_PROBLEM DETAILS_: Filter the material below so that only lines containing "style" remain.

==*==

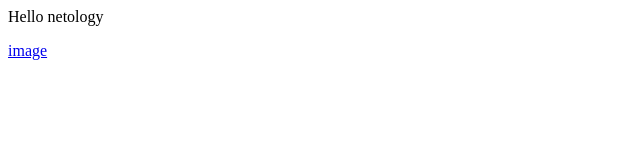
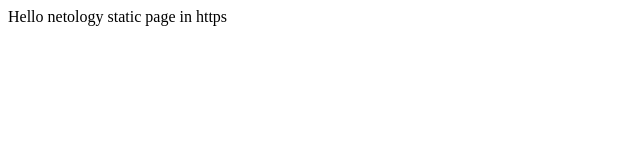
Before and after one commit to a148ru/hw-bal, a plain HTML site: page src/files/index.html in a window 1280 px wide. Shown: the whole page, without its empty margins (0-640 px from the left). Drawn offline with Linux system fonts and the light colour scheme.

Commit message:
2 -https done

```diff
--- a/src/files/index.html
+++ b/src/files/index.html
@@ -1,2 +1 @@
-<p>Hello netology</p>
-<a href="image.jpg">image</a>
+<p>Hello netology static page in https</p>
```
Also changed, not shown: image-2.png (added), image-3.png (added), image-4.png (added), 1 other file.
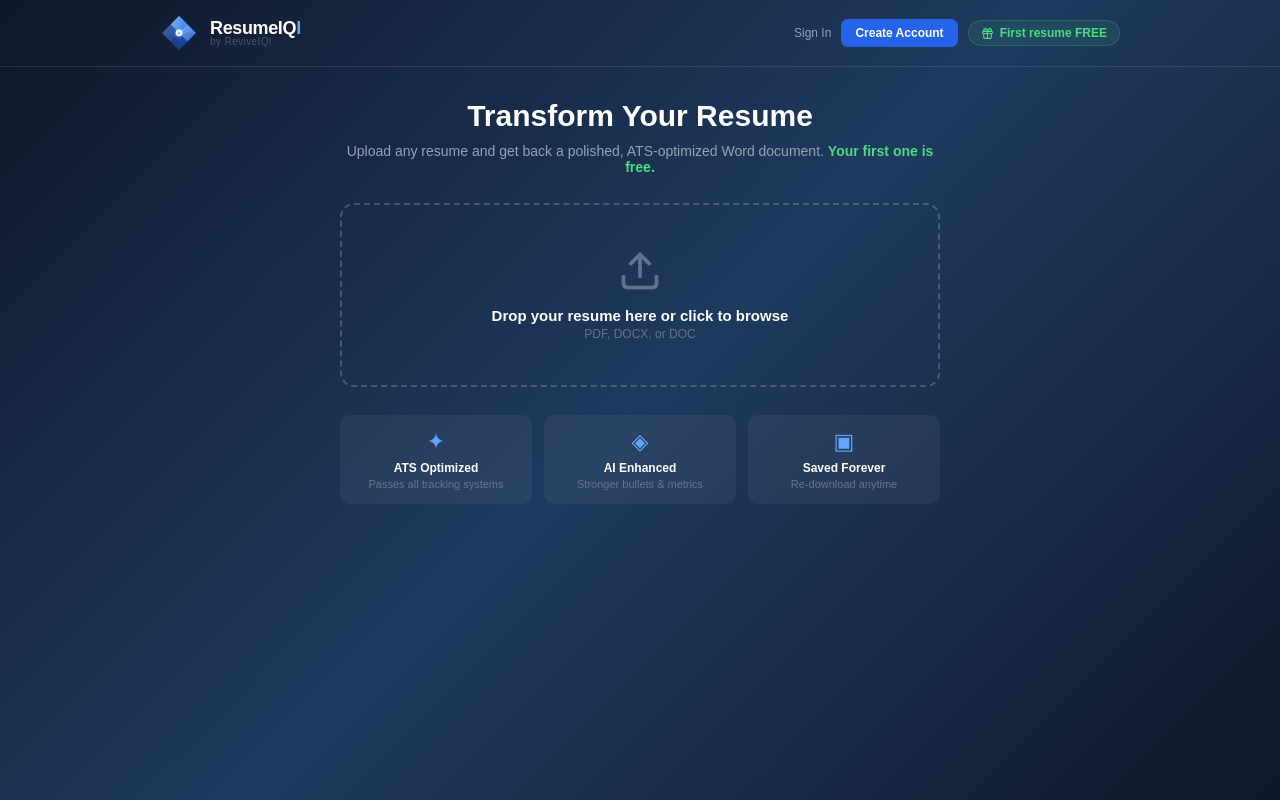
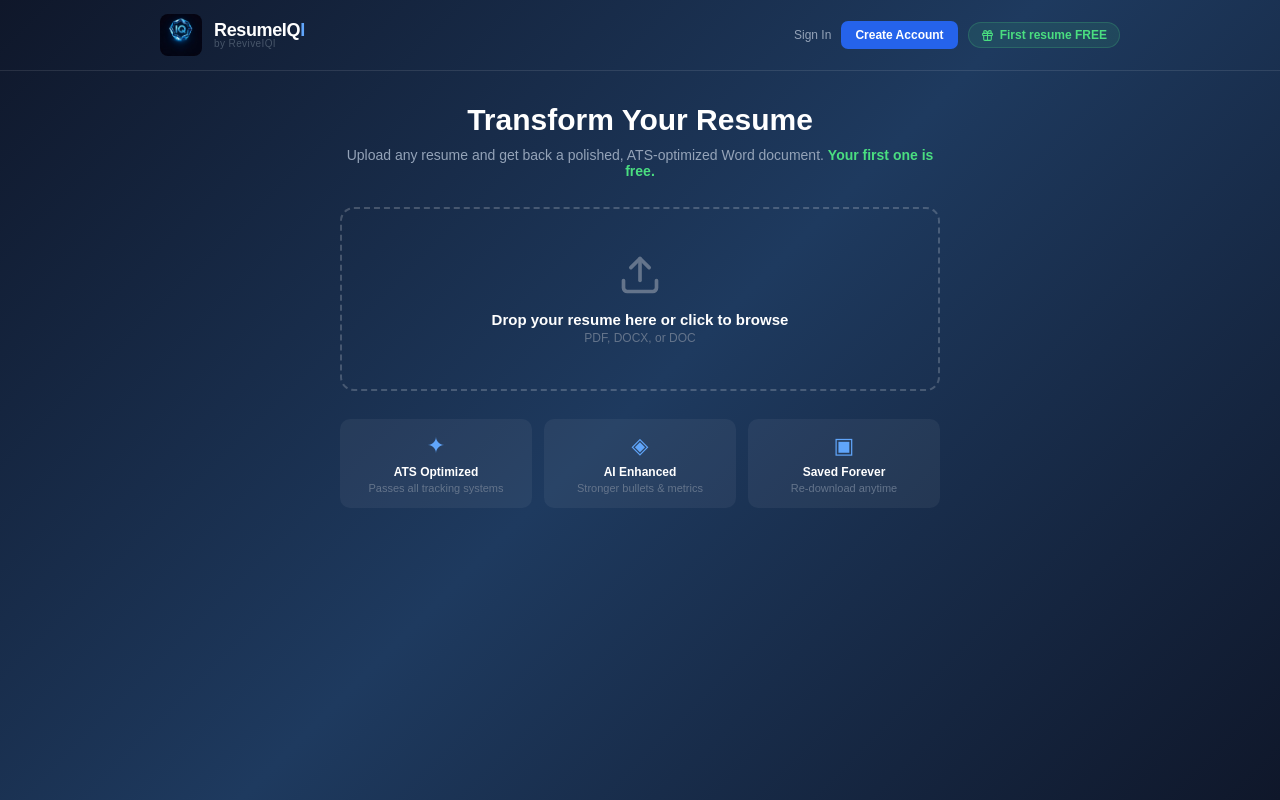
Before and after one commit to ReviveIQ/resumeiq, a React (Vite) app in the folder client/: page / in a window 1280 px wide. Built offline with nearby package versions, Linux system fonts and the light colour scheme.

Commit message:
feat: use AI gem logo image in header instead of SVG

```diff
--- a/client/src/pages/ResumeIQ.tsx
+++ b/client/src/pages/ResumeIQ.tsx
@@ -400,35 +400,7 @@ export default function ResumeIQ() {
       <div style={{ borderBottom: "1px solid rgba(255,255,255,0.1)", padding: "14px 24px" }}>
         <div style={{ maxWidth: "960px", margin: "0 auto", display: "flex", alignItems: "center", justifyContent: "space-between" }}>
           <div style={{ display: "flex", alignItems: "center", gap: "12px", cursor: "pointer" }} onClick={reset}>
-            <svg viewBox="0 0 72 72" fill="none" xmlns="http://www.w3.org/2000/svg" style={{ width: "38px", height: "38px", flexShrink: 0 }}>
-              <defs>
-                <linearGradient id="lg1" x1="0%" y1="0%" x2="100%" y2="100%">
-                  <stop offset="0%" stopColor="#60a5fa"/>
-                  <stop offset="100%" stopColor="#2563eb"/>
-                </linearGradient>
-                <linearGradient id="lg2" x1="0%" y1="0%" x2="100%" y2="100%">
-                  <stop offset="0%" stopColor="#93c5fd"/>
-                  <stop offset="100%" stopColor="#3b82f6"/>
-                </linearGradient>
-                <linearGradient id="lg3" x1="100%" y1="0%" x2="0%" y2="100%">
-                  <stop offset="0%" stopColor="#1d4ed8"/>
-                  <stop offset="100%" stopColor="#1e3a5f"/>
-                </linearGradient>
-                <filter id="glow">
-                  <feGaussianBlur stdDeviation="2" result="blur"/>
-                  <feMerge><feMergeNode in="blur"/><feMergeNode in="SourceGraphic"/></feMerge>
-                </filter>
-              </defs>
-              <polygon points="36,4 68,36 36,68 4,36" fill="url(#lg3)" opacity="0.35"/>
-              <polygon points="36,4 20,20 36,36 52,20" fill="url(#lg2)" opacity="0.9"/>
-              <polygon points="36,4 52,20 68,36 36,36" fill="url(#lg1)" opacity="0.65"/>
-              <polygon points="4,36 20,20 36,36 20,52" fill="url(#lg1)" opacity="0.5"/>
-              <polygon points="68,36 52,20 36,36 52,52" fill="url(#lg2)" opacity="0.75"/>
-              <polygon points="36,68 20,52 36,36 52,52" fill="url(#lg3)" opacity="0.95"/>
-              <circle cx="36" cy="36" r="10" fill="none" stroke="rgba(147,197,253,0.3)" strokeWidth="1"/>
-              <circle cx="36" cy="36" r="6" fill="white" opacity="0.95" filter="url(#glow)"/>
-              <circle cx="36" cy="36" r="3" fill="#93c5fd"/>
-            </svg>
+            <img src="/logo-gem.jpg" alt="ReviveIQI" style={{ height: "42px", width: "42px", objectFit: "cover", borderRadius: "8px", flexShrink: 0 }} />
             <div style={{ display: "flex", flexDirection: "column", lineHeight: 1 }}>
               <div style={{ display: "flex", alignItems: "baseline", gap: "0px" }}>
                 <span style={{ color: "white", fontWeight: 800, fontSize: "18px", letterSpacing: "-0.02em" }}>ResumeIQ</span>
```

==*==

_ANSWER TO THIS PROBLEM_:
       <div style={{ borderBottom: "1px solid rgba(255,255,255,0.1)", padding: "14px 24px" }}>
         <div style={{ maxWidth: "960px", margin: "0 auto", display: "flex", alignItems: "center", justifyContent: "space-between" }}>
           <div style={{ display: "flex", alignItems: "center", gap: "12px", cursor: "pointer" }} onClick={reset}>
-            <svg viewBox="0 0 72 72" fill="none" xmlns="http://www.w3.org/2000/svg" style={{ width: "38px", height: "38px", flexShrink: 0 }}>
+            <img src="/logo-gem.jpg" alt="ReviveIQI" style={{ height: "42px", width: "42px", objectFit: "cover", borderRadius: "8px", flexShrink: 0 }} />
             <div style={{ display: "flex", flexDirection: "column", lineHeight: 1 }}>
               <div style={{ display: "flex", alignItems: "baseline", gap: "0px" }}>
                 <span style={{ color: "white", fontWeight: 800, fontSize: "18px", letterSpacing: "-0.02em" }}>ResumeIQ</span>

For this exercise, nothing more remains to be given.